The lack of public outcry over the continued persecution and murder of Christians in the Middle East is a scandal of enormous proportions. Only a few websites devoted to possible rescuing these victims dogs the internet. But pronouncements from public figures and even the leaders of Western Christendom are few and far between.

The fact is that Christians today face more persecution in more countries than any other religious group.

U.S. Christians sources estimate that 180 Christians are killed in 60 countries monthly for pursuit of their faith. Many of these are in notorious environments such as North Korea.

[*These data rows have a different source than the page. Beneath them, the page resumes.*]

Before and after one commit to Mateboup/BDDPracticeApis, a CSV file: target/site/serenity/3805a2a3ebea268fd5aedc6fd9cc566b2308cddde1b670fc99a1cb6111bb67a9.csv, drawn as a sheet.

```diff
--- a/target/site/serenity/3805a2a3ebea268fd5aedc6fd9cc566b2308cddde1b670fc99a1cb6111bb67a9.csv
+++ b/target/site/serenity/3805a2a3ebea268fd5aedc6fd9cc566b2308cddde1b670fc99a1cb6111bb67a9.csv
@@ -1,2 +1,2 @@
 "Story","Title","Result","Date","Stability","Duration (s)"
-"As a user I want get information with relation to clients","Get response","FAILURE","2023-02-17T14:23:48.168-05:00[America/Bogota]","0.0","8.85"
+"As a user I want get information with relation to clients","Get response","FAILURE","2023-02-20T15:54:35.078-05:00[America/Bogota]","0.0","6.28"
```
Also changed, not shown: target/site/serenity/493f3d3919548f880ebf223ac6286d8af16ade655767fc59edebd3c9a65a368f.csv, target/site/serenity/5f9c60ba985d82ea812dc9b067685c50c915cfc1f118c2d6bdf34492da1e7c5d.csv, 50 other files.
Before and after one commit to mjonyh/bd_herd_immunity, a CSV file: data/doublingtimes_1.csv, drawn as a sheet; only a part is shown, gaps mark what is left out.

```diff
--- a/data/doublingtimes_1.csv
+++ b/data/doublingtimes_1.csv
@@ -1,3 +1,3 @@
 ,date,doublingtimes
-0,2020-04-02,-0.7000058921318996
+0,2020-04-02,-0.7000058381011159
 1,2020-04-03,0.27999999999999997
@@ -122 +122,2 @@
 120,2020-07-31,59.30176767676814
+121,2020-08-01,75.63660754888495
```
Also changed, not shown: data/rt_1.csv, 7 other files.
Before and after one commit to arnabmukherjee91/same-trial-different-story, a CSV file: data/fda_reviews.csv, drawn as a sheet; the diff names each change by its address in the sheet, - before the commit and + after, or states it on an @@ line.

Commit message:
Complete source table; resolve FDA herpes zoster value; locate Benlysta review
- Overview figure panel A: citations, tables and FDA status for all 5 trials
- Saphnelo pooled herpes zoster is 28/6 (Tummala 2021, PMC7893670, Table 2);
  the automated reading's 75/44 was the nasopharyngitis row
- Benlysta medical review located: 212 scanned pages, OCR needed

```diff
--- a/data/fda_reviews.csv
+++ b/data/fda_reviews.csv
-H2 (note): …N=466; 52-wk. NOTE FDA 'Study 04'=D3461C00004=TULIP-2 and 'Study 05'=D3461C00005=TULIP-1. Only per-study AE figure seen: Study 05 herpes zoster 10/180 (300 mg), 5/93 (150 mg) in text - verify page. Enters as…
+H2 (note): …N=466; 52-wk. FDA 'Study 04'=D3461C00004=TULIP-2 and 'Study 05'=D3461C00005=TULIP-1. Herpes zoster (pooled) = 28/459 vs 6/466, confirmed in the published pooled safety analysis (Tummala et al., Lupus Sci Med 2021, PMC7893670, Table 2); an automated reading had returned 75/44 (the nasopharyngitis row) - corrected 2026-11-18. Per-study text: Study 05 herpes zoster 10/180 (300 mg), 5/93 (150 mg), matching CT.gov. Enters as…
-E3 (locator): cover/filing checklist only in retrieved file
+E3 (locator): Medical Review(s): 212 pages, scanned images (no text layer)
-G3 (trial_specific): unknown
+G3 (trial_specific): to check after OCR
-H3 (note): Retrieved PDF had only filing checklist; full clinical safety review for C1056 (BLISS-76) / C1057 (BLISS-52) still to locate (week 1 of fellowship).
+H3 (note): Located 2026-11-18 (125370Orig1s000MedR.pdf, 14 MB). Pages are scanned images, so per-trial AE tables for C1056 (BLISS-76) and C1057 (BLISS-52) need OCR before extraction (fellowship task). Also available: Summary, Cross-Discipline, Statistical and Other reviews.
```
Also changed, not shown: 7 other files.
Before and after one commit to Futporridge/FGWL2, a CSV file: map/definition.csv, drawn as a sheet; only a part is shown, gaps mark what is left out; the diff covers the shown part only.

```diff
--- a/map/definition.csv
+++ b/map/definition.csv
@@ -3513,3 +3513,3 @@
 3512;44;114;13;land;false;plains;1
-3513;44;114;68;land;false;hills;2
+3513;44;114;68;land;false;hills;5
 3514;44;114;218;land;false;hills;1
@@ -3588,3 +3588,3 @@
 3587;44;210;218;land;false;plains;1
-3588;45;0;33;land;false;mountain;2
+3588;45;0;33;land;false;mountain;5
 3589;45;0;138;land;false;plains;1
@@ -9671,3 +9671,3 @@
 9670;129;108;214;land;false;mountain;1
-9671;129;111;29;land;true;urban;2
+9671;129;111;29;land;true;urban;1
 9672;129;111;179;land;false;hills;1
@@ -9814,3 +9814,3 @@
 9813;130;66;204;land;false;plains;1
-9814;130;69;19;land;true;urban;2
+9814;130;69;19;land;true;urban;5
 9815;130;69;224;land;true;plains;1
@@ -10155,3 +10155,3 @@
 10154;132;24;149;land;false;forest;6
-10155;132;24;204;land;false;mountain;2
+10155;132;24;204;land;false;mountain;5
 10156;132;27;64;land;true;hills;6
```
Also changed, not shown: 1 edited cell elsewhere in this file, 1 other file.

But there are continuing incidents in nominally secular India, for example, where the current administration has its roots in Hindu chauvinism and in its twin, Moslem Pakistan.

But since 2011, of refugees official settlement in the U.S. just over 2,000 have been Muslim but only 53 Christians. It is true that particularly Syrian Christian refugees often more affluent, have made their way to the U.S. through ordinary visa channels and permanent residence. But the Obama Administration opposes legislation which would fast-track Christian refugees. That’s despite the fact that nearly a third of Syria’s Christians, about 600,000, have fled, harried by extremist groups like the Nusra Front [an Al Qaida affiliate] and now Daesh.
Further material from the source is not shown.